I don't even know what I'm asking here. Just looking for some advise, support, etc, since it's bound to be a horrendous and expensive experience.
posted by:
  • Unsu...
    You have my sympathy. That's definitely not a DIY project. (Unless you are as hardcore as the lady that was here a couple years ago and lifted her entire house up and installed a full size basement underneath, all by herself.) You may want to check your homeowner's policy to see if it covers anything like this.
  • Unsu...
    Did you buy the house new? If so, you should set up an appointment for a consulation with that rare breed of Texas lawyer who will still take on homebuilders in this state. If the house was built in 2000 and already has a slab leak, there may be some builder negligence involved and with these kinds of losses, I think it is not being litigious or greedy to expect the builder to be held responsible. And in Texas, in such cases, you just break even, you know, you just get your losses covered. Despite all the hype you may hear about lawsuit abuse, plaintiffs don't profit from these cases.

    Also consult a lawyer on insurance coverage. Don't take rumor or your agent's word for it that it is not covered.

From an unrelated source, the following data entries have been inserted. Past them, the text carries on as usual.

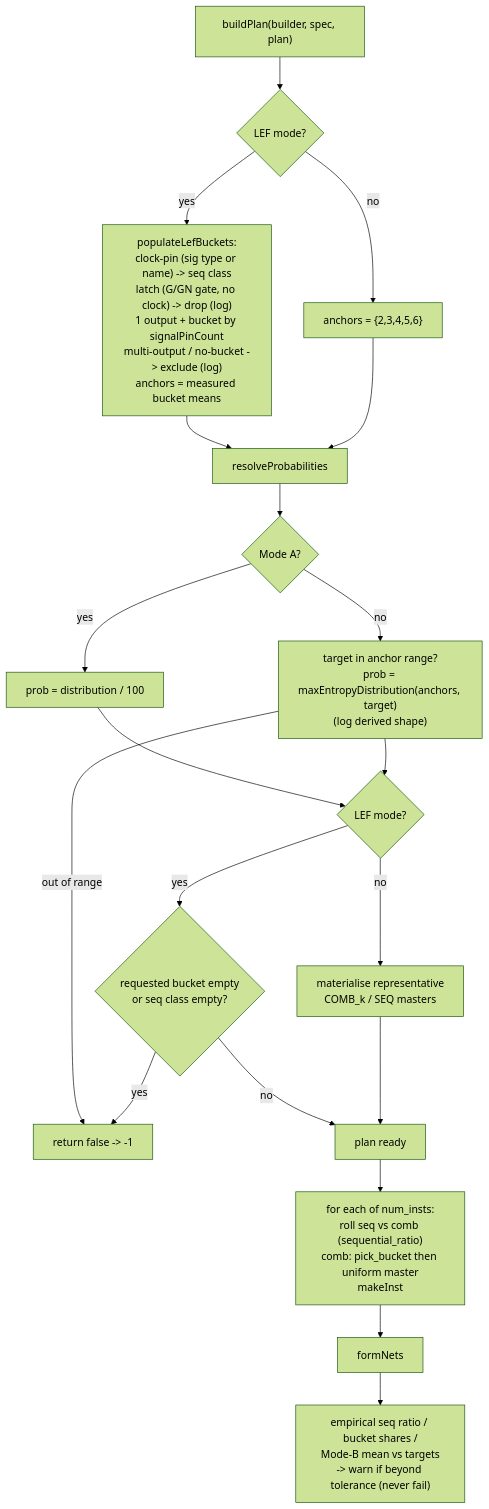
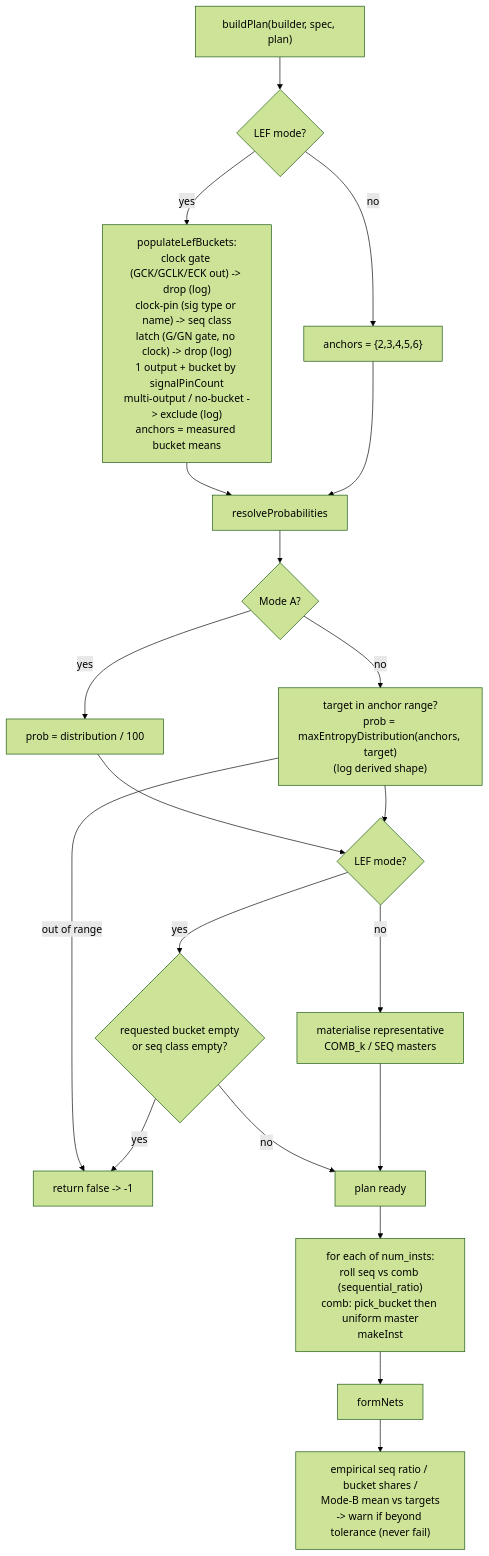
Before and after one commit to rfive88/eda-lab: the fifth of 11 diagrams in src/engines/netlistgen/FLOW.md, drawn with Mermaid (forest theme). The commit also changed other lines of this file and 4 other files, not shown here.

First line of the commit message:
netlistgen: drop clock-gating cells too in LEF mode

````diff
--- a/src/engines/netlistgen/FLOW.md
+++ b/src/engines/netlistgen/FLOW.md
@@ -149,23 +153,23 @@
 ```mermaid
 graph TD
   bp["buildPlan(builder, spec, plan)"] --> lm{"LEF mode?"}
-  lm -->|yes| pop["populateLefBuckets:<br/>clock-pin (sig type or name) -> seq class<br/>latch (G/GN gate, no clock) -> drop (log)<br/>1 output + bucket by signalPinCount<br/>multi-output / no-bucket -> exclude (log)<br/>anchors = measured bucket means"]
+  lm -->|yes| pop["populateLefBuckets:<br/>clock gate (GCK/GCLK/ECK out) -> drop (log)<br/>clock-pin (sig type or name) -> seq class<br/>latch (G/GN gate, no clock) -> drop (log)<br/>1 output + bucket by signalPinCount<br/>multi-output / no-bucket -> exclude (log)<br/>anchors = measured bucket means"]
   lm -->|no| anc["anchors = {2,3,4,5,6}"]
   pop --> rp
   anc --> rp["resolveProbabilities"]
   rp --> modeA{"Mode A?"}
   modeA -->|yes| dist["prob = distribution / 100"]
   modeA -->|no| maxe["target in anchor range?<br/>prob = maxEntropyDistribution(anchors, target)<br/>(log derived shape)"]
   maxe -->|out of range| r2["return false -> -1"]
   dist --> chk
   maxe --> chk{"LEF mode?"}
   chk -->|yes| empty{"requested bucket empty<br/>or seq class empty?"}
   empty -->|yes| r2
   empty -->|no| okplan
   chk -->|no| reps["materialise representative<br/>COMB_k / SEQ masters"]
   reps --> okplan[plan ready]
 
   okplan --> gen["for each of num_insts:<br/>roll seq vs comb (sequential_ratio)<br/>comb: pick_bucket then uniform master<br/>makeInst"]
   gen --> fn2["formNets"]
   fn2 --> tol["empirical seq ratio / bucket shares /<br/>Mode-B mean vs targets<br/>-> warn if beyond tolerance (never fail)"]
 ```
````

    Get out your policy and read it cover to cover, then consult with a knowledgeable lawyer.
    • Unsu...
      On the go up suggestion... it might be cheaper if it isn't against codes. Reroute the pipes where they come into the house to go up the wall, accross the ceiling and down into the water tank. That way you don't have to rip up your slab. I have a basement, my pipes come in at ground level, which is about halfway up the basement wall, and then are routed along the basement ceiling and drop down to the water heater.
  • Unsu...
    Thetre are a few options.
    #1 The first is to snatch the old pipe. This often works. You attach a nice hefty length of polypipe to the old pipe then from the other end you gtab the old piupe and pull. This is best done wiht a set of good snatch blocks and an anchor. Usually the anchor is the 7000 pound back hoe that you got because you have no faith in the snatch.

    I did a snatch of over 60 feet of old decomposing 1" copper line the pipe broke but I had anticipated that it would. I had prior run a length of half inch steel cable through the pipe with enough slack on the other end to run more than the length of the underground run. When the pipe broke I used the cable to pull the poly pipe through. I tossed the snatch blocks aside and just pulled with the backhoe as the cable was not going to break no how.

    The old pipe can break at any time during the pull. If it doesn't you are golden.
    If it does and you diodn't pre run a cable you are at option #2.

    #2 Dig. You'll need an extendahoe.

    #3 Or you can simply place your main inlet somewhere else so you don't have to go under the slab & don't have to snatch.
    In that case you can just dig the trench yourself keeping the frost depth in mind.

  • I had this happen to me before with both hot and cold water.... Hot water Electric bill for that month was $480 ...YAY !

    When it happened with a cold water pipe I found out (eventually) due to the sound and a $200 dollar water bill YAY Again! With my cold water leak (it was going out to seom outdoor sprinklers) I just capped it and will deal with it at some undisclosed time in the future when I have the time. Is this a supply line leak or jsuta break in some accessory line like mine?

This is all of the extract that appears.